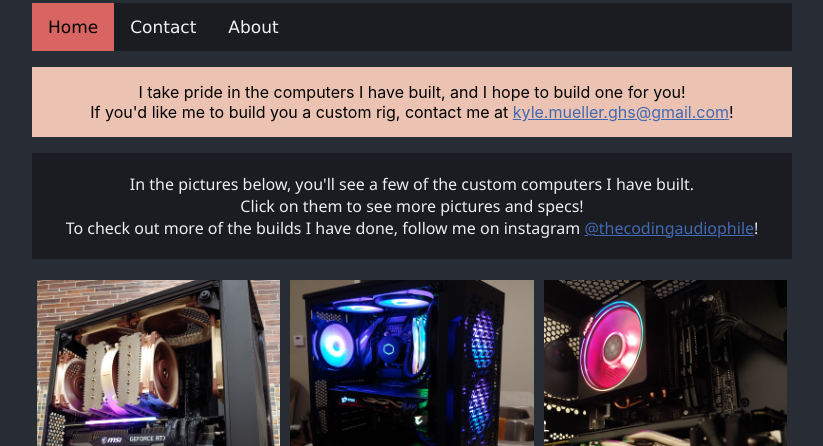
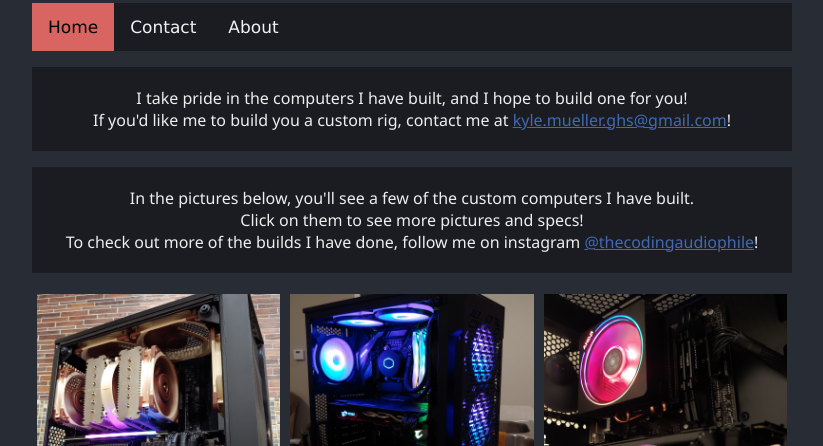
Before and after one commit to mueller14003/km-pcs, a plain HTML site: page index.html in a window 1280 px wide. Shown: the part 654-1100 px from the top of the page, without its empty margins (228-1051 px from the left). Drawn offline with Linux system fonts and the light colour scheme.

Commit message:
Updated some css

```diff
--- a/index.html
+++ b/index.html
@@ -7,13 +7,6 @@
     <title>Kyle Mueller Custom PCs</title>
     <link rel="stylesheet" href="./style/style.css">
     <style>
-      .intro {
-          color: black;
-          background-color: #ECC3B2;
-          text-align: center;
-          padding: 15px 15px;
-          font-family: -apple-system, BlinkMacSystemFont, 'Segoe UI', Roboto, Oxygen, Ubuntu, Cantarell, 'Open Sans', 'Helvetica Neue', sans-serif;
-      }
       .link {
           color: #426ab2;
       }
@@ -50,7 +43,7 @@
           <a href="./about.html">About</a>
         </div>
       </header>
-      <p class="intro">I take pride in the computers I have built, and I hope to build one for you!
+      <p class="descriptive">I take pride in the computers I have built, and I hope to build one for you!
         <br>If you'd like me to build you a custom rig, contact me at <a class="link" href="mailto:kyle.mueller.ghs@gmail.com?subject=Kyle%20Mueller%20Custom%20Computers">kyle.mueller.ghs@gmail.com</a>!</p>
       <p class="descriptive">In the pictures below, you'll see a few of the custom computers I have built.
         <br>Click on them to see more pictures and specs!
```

========================

**What this task involves**
Lines with "class": return each one from the data above.

**Solution**
-      <p class="intro">I take pride in the computers I have built, and I hope to build one for you!
+      <p class="descriptive">I take pride in the computers I have built, and I hope to build one for you!
         <br>If you'd like me to build you a custom rig, contact me at <a class="link" href="mailto:kyle.mueller.ghs@gmail.com?subject=Kyle%20Mueller%20Custom%20Computers">kyle.mueller.ghs@gmail.com</a>!</p>
       <p class="descriptive">In the pictures below, you'll see a few of the custom computers I have built.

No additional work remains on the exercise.